Sexual assault can take many different forms but they all have one thing in common: it is unwanted. You need explicit consent to make any further advances. “Maybe,” or “I’m not sure,” is not “yes.” Continuing means it’s sexual assault and possibly even rape. 

The Rape, Abuse & Incest National Network(RAINN) describes sexual assault as “fondling or unwanted sexual touching, forcing a victim to perform sexual acts or attempted rape.” 

There is a difference between sexual assault and rape. Both are severe and should be taken seriously. 

The FBI defines rape as “Penetration, no matter how slight, of the vagina or anus with any body part or object, or oral penetration by a sex organ of another person, without the consent of the victim” (FBI — Rape).

Many women have experienced both sexual assault and rape. According to RAINN, 80% of the perpetrators are known to the victim. 

Too many women already face sexual assault, but having someone you know hurt you in that way? It’s an indescribable pain. It only adds to the trauma that comes after the incident. 

Everyone handles trauma differently. How a person chooses to cope is up to them and a peer’s job is to be supportive. It could mean being a shoulder to cry on, listening and reassuring that it wasn’t their fault, or encourage that person to seek further help or press charges. A victim should only seek help if they are comfortable, but it may be an option that will help. 
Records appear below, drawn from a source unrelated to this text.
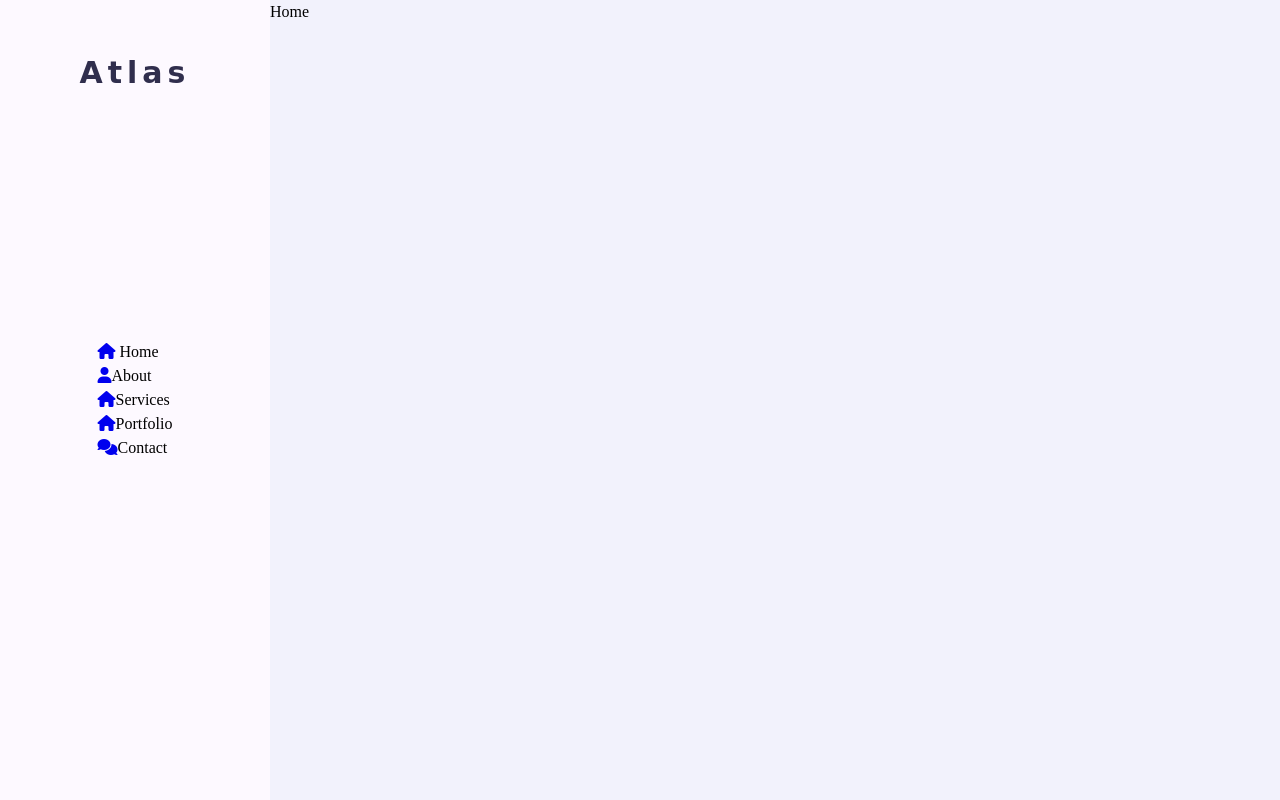
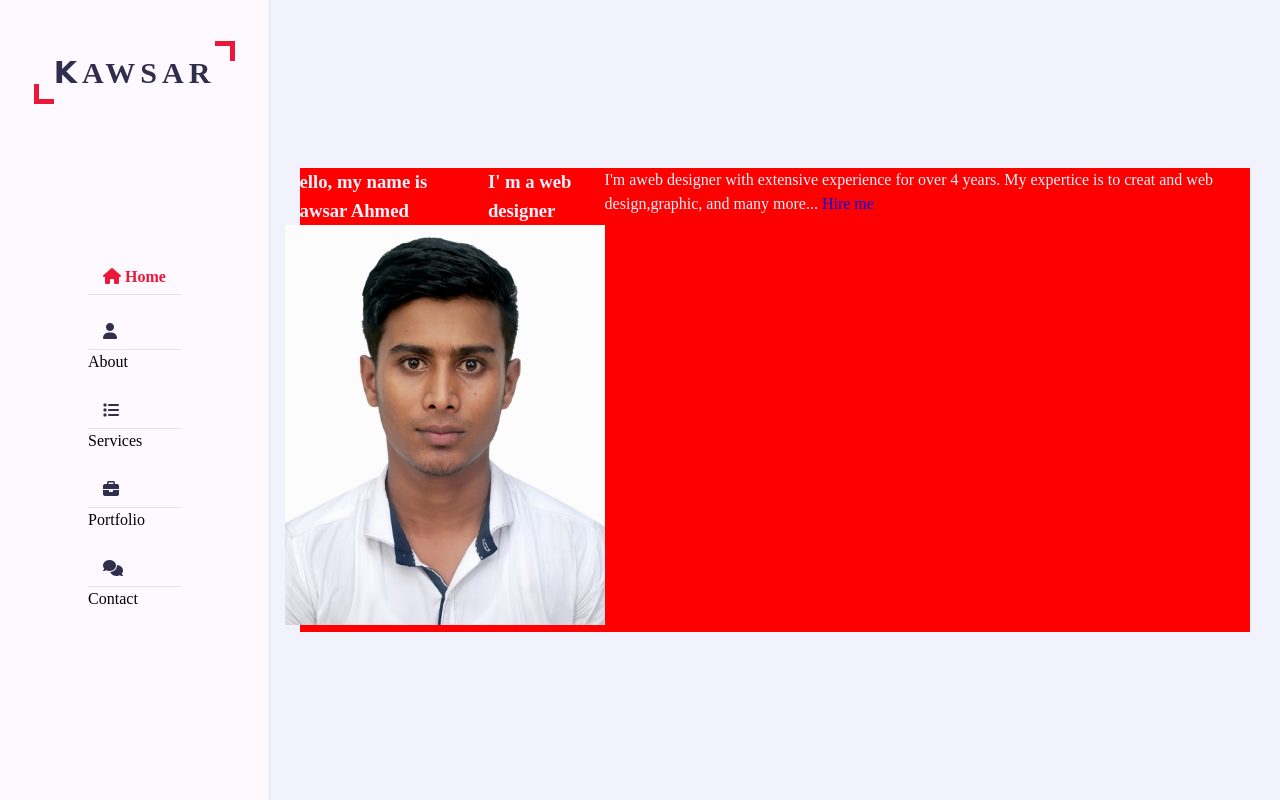
Before and after one commit to Kausarbd57/Portfolio, a plain HTML site: page index.html in a window 1280 px wide. Drawn offline with Linux system fonts and the light colour scheme; a web font is replaced by a local one.

Commit message:
14.09.2022

```diff
--- a/css/skins/color-1.css
+++ b/css/skins/color-1.css
@@ -1,5 +1,6 @@
+
 :root
 {
---skin--color:#ec1839;
+    --skin-color:#ec1839;
 
 }
--- a/css/style.css
+++ b/css/style.css
@@ -1,7 +1,4 @@
-@import url('https://fonts.googleapis.com/css2?family=Clicker+Script&family=Poppins:ital,wght@0,200;1,200;1,300;1,400;1,700&display=swap');
-
-
-
+@import url('https://fonts.googleapis.com/css2?family=Clicker+Script&family=Poppins:wght@200;400;500;600;700&display=swap');
 :root
 {
 --bg-black-900:#f2f2fc;
@@ -9,7 +6,6 @@
 --bg-black-50:#e8dfec;
 --text-black-900:#302e4d;
 --text-black-700:#504e70;
-
 }
 body{
 
@@ -19,14 +15,16 @@ body{
 
 }
 
-*{
+*
+{
     margin: 0;
     padding: 0;
     outline: none;
     text-decoration: none;
     box-sizing: border-box;
 }
-::before, ::after{
+::before, ::after
+{
     box-sizing: border-box;
 }
 ul{
@@ -38,15 +36,34 @@ ul{
     background: var(--bg-black-900);
     min-height: 100vh;
     display: block;
-    position: fixed;left: 270px;
+    position: fixed;
+    left: 270px;
+    padding: 0 30px;
     top: 0;
     right: 0;
     z-index: 0;
     opacity: 1;
 }
 
+.padd-15{
+padding-left: 15px;
+padding-right: 15px;
+}
 
-
+.container{
+    max-width: 1100px;
+    width: 100%;
+   background: red;
+    margin: auto;
+}
+.row
+{
+    display: flex;
+    flex-wrap: wrap;
+    margin-left: -15px;
+    margin-right: -15px;
+    position: relative;
+}
 
 /* aside */
 .aside{
@@ -57,6 +74,7 @@ ul{
     top: 0;
     padding: 30px;
     height: 100%;
+    border-right: 1px solid var(--bg-black-50) ;
     display: flex;
     justify-content: center;
     align-items: center;
@@ -75,33 +93,121 @@ ul{
 .aside .logo a{
     color: var(--text-black-900);
     font-weight: 700;
-    padding: 15px;
+    padding: 15px 20px;
     font-size: 30px;
     letter-spacing: 5px;
     position: relative;
 }
 
-.aside .logo a span{
+.aside .logo a span
+{
 
-    font-family: 'clicker script', cursive;
+    font-family: 'Clicker script', cursive;
     font-family: 40px;
 }
-.aside .logo a::before{
+.aside .logo a::before
+{
 
     content: '';
     position: absolute;
     width: 20px;
-    height: 20px];
+    height: 20px;
     border-bottom: 5px solid var(--skin-color);
     border-left: 5px solid var(--skin-color);
     bottom: 0;
+    left: 0;
+
+}
+.aside .logo a::after
+{
+    content: '';
+    position: absolute;
+    width: 20px;
+    height: 20px;
+    border-top: 5px solid var(--skin-color);
+    border-right: 5px solid var(--skin-color);
+    top: 0;
+    right: 0;
+
+}
+.aside .nav-toggler{
+    height: 40px;
+    width: 45px;
+    border: 1px solid var(--bg-black-50);
+    cursor: pointer;
+    position: fixed;
+    left: 300px;
+    top: 20px;
+    border-radius: 5px;
+    background: var(--bg-black-100);
+    display: none;
+    align-items: center;
+    justify-content: center;
+}
+
+.aside .nav-toggler span{
+
+height: 2px;width: 18px;
+background: var(--skin-color);
+display: inline-block;
+position: relative;
+
+}
+
+.aside .nav-toggler span::before{
+   content: '';
+   height: 2px;
+   width: 18px;
+   background: var(--skin-color) ;
+   position: absolute;
+   top: -6px;
+   left: 0;
+}
+.aside .nav-toggler span::after{
+    content: '';
+    height: 2px;
+    width: 18px;
+    background: var(--skin-color) ;
+    position: absolute;
+    top: 6px;
+    left: 0;
+ }
 
 
+.aside .nav{
+    margin-top: 50px;
+}
+.aside .nav li{
+    margin-top: 20px;
+    display: block;
+}
+.aside .nav li a{
+    font-size: 16px;
+    font-weight: 600;
+    display: block;
+    border-bottom: 1px solid var(--bg-black-50);
+    color: var(--text-black-900);
+    padding: 5px 15px;
+}
+
+.aside .nav li a.active{
+color: var(--skin-color);
+
+}
+aside .nav li a i{
+    margin-right: 15px;
+
+    }
 
 
+/*  home */
+.home
+{
+    min-height: 100;
+    display: flex;
+    color: var(--bg-black-900);
+}
 
-
-
-
-
+.home .home-img img{
+    height: 400px;
 }
--- a/index.html
+++ b/index.html
@@ -18,42 +18,55 @@
 <body>
 <!-- === Main Container Start === -->
 <div class="main-container">
-
-
 <!-- === Aside Start === -->
 <div class="aside">
     <div class="logo">
-        <a href="#"><span>Atlas</span></a>
+        <a href="#"><span>K</span>AWSAR</a>
     </div>
+
+    <div class="nav-toggler">
+        <span>
+
+        </span>
+    </div>
+
     <ul class="nav">
-        <li><a href="#" class="active"><i class="fa fa-home"></a></i> Home</a></li>
+        <li><a href="#" class="active"><i class="fa fa-home"></i> Home</a></li>
         <li><a href="#"><i class="fa fa-user"></a></i>About</a></li>
-        <li><a href="#"><i class="fa fa-home"></a></i>Services</a></li>
-        <li><a href="#"><i class="fa fa-home"></a></i>Portfolio</a></li>
+        <li><a href="#"><i class="fa fa-list"></a></i>Services</a></li>
+        <li><a href="#"><i class="fa fa-briefcase"></a></i>Portfolio</a></li>
         <li><a href="#"><i class="fa fa-comments"></a></i>Contact</a></li>
-
     </ul>
 </div>
+
 <!-- === Aside End === -->
-
-
 <!-- === Main Content Start === -->
 <div class="main-content">
 <!-- === Home Section Start === -->
 <section class="home section">
-Home
+  <div class="container">
+    <div class="row">
+        <div class="home info">
+          <h3 class="hello">Hello, my name is <span class="name">Kawsar Ahmed</span></h3>
+            <h3 class="my-profession">I' m a <span>web designer</span></h3>
+            <P>
+                I'm aweb designer with extensive experience for over 4 years.
+                My expertice is to creat and web design,graphic, and many more...
+            <a href="#contact" class="btn hire-me">Hire me</a>
+            </P>
+        </div>
+          <div class="home-img">
+            <img src="images\KAUSAR.JPG" alt="KAWSAR">
+          </div>
+
+    </div>
+  </div>
 </section>
 <!-- === Home Section End === -->
-
 </div>
 <!-- === Main Content End === -->
-
-
-
-
 </div>
 <!-- === Main Container End === -->
-
 <!-- === JS File === -->
 
     <script src="js\script.js"></script>
```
Not only victims but women around the world feel unsafe. It would be ideal to stop the predators, the objectifying of women, the sense of entitlement people have where they think they can violate another human being, but that’s impossible. You can’t change who a person is. If someone chooses to have the mindset of a predator, then that’s who they are.

We need to support the victim however we can. It is most important to believe the victim. It’s never okay to make the victim feel invalid in their experience because it is never the victim’s fault. 

As a society, we need to do better. Sexual assault is a global issue, and too many women and men fall victim to such acts. 97% is too large of a percentage.